The Indian Lake Theater is set to show the documentary All Things Bakelite: The Age of Plastic by John Maher, a provocative story about the “father of modern plastics.”
Belgian-born chemist and inventor Leo Hendrik Baekeland invented Velox photographic paper as well as what is considered the world’s first synthetic plastic which has been used for everything from jewelry to communications equipment.
Baekeland’s 1907 invention ushered in an explosion of new man-made materials that helped mark the beginnings of the modern industrial age, and changed our way of life.
What is less known is that Baekeland had a major connection to and fondness for the Adirondacks.

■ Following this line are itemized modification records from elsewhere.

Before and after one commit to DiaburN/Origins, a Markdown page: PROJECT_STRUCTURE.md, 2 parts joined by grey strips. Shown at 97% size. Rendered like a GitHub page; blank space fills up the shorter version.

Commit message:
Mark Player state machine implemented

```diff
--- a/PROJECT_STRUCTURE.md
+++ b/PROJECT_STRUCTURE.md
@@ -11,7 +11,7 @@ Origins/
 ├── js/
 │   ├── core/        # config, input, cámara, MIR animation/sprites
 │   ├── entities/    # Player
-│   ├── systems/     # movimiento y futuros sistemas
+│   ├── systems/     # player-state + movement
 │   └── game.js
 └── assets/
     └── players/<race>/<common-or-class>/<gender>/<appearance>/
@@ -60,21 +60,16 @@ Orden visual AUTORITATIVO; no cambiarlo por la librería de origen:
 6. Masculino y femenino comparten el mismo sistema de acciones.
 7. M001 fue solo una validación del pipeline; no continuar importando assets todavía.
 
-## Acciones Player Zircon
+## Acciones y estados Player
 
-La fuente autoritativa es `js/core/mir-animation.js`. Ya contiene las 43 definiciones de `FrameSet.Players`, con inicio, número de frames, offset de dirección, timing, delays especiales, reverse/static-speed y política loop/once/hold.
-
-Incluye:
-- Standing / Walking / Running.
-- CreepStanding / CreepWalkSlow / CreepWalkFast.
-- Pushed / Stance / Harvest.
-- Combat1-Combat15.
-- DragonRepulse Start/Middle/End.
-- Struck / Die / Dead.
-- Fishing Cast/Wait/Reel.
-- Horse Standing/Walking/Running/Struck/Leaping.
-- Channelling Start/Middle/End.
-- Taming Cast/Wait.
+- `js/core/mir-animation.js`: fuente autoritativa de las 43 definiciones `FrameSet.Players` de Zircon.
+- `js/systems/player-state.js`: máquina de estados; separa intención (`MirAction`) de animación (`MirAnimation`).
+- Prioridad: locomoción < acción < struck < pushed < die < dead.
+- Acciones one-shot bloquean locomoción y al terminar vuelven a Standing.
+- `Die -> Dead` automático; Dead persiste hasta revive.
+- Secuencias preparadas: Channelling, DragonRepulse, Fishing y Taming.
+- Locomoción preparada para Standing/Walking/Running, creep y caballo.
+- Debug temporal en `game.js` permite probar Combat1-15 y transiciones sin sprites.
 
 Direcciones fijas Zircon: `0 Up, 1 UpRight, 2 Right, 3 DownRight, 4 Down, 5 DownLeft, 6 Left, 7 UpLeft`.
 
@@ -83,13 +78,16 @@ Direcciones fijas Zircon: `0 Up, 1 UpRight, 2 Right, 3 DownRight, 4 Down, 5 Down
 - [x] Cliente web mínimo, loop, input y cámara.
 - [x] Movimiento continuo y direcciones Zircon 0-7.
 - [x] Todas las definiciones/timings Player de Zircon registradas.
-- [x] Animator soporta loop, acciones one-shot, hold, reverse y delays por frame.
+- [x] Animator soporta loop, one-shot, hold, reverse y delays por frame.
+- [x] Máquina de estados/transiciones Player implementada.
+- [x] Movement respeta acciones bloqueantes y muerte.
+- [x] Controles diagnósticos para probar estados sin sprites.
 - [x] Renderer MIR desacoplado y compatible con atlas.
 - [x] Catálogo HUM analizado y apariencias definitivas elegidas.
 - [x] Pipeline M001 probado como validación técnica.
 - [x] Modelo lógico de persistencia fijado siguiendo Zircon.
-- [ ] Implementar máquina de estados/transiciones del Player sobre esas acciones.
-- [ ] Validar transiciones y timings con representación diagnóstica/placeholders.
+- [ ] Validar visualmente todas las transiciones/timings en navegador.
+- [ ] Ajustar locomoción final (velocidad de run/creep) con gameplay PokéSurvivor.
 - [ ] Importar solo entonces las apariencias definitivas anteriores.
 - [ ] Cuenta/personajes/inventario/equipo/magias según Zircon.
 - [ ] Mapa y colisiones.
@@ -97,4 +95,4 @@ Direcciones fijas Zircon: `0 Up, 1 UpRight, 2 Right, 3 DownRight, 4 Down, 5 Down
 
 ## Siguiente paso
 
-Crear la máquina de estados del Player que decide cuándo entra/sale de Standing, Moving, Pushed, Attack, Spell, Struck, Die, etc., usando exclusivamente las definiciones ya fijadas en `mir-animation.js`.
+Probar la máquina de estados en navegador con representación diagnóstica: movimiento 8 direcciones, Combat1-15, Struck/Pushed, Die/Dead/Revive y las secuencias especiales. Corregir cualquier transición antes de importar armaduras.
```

In the early part of the 20th Century, the Adirondacks was the ultimate getaway for Leo Baekeland. He and his son, George, hunted and fished from a cabin located on Bear Brook, which flows out of the Blue Ridge Wilderness south of Route 28 and into the Marion River between Raquette and Blue Mountain Lakes.
Using original sources, including 62 of Baekeland’s personal hand-written diaries, the film explores his life, his scientific genius and his creative entrepreneurship, in detail. The filmmakers also used historical re-enactments, rare archival footage, photos, first-person accounts, interviews with scientists, historians, and artists, and musical performances to capture both the wonder and the curse of Baekeland’s alchemy.
All Things Bakelite: The Age of Plastic was edited by Craig Mikhitarian. The original score is by Marty Fegy.
The Indian Lake Theater is set to show the documentary on August 22 at 7:30 pm, followed by a Q&A with the filmmakers. The theater is located at 13 W. Main St. in Indian Lake.
Producer/Director John Maher, of JEM Films, is an award-winning filmmaker whose previous works include the independent documentaries, Throw It Down, A Georgetown Story, and Visions of Iron. Maher has an extensive background in the production of television commercials, entertainment specials, dramas, sports, music videos, broadcast network news and features.
You can see a trailer for the film on YouTube.
The event is part of the Theater’s Fantastic Films Series which is made possible with the funds from the Decentralization Program, a regrant program of the New York State Council on the arts supported by New York State and administered by the Adirondack Lakes Center for the Arts.
More information about the Indian Lake Theater is available on their website.